What is expected> Where a record contains a picture, omit it; otherwise reproduce the listing exactly.
-------
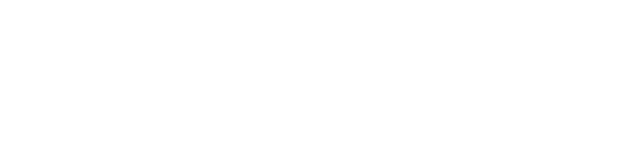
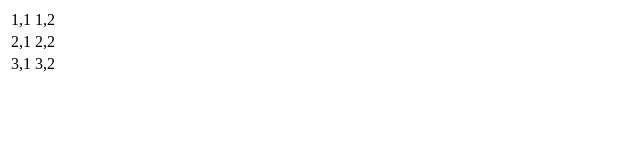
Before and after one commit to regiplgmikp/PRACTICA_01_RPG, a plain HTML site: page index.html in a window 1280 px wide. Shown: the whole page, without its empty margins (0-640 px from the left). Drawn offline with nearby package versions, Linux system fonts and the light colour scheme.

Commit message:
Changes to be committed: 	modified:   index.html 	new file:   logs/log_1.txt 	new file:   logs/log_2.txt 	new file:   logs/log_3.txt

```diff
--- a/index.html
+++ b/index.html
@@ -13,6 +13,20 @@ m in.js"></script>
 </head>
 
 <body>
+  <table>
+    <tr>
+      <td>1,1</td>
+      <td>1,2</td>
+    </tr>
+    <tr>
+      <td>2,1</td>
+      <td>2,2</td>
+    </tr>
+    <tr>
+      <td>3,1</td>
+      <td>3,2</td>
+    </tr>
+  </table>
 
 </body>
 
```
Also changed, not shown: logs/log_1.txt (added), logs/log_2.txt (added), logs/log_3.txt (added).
-------
Task solution>
Before and after one commit to regiplgmikp/PRACTICA_01_RPG, a plain HTML site: page index.html in a window 1280 px wide. Shown: the whole page, without its empty margins (0-640 px from the left). Drawn offline with nearby package versions, Linux system fonts and the light colour scheme.

Commit message:
Changes to be committed: 	modified:   index.html 	new file:   logs/log_1.txt 	new file:   logs/log_2.txt 	new file:   logs/log_3.txt

```diff
--- a/index.html
+++ b/index.html
@@ -13,6 +13,20 @@ m in.js"></script>
 </head>
 
 <body>
+  <table>
+    <tr>
+      <td>1,1</td>
+      <td>1,2</td>
+    </tr>
+    <tr>
+      <td>2,1</td>
+      <td>2,2</td>
+    </tr>
+    <tr>
+      <td>3,1</td>
+      <td>3,2</td>
+    </tr>
+  </table>
 
 </body>
 
```
Also changed, not shown: logs/log_1.txt (added), logs/log_2.txt (added), logs/log_3.txt (added).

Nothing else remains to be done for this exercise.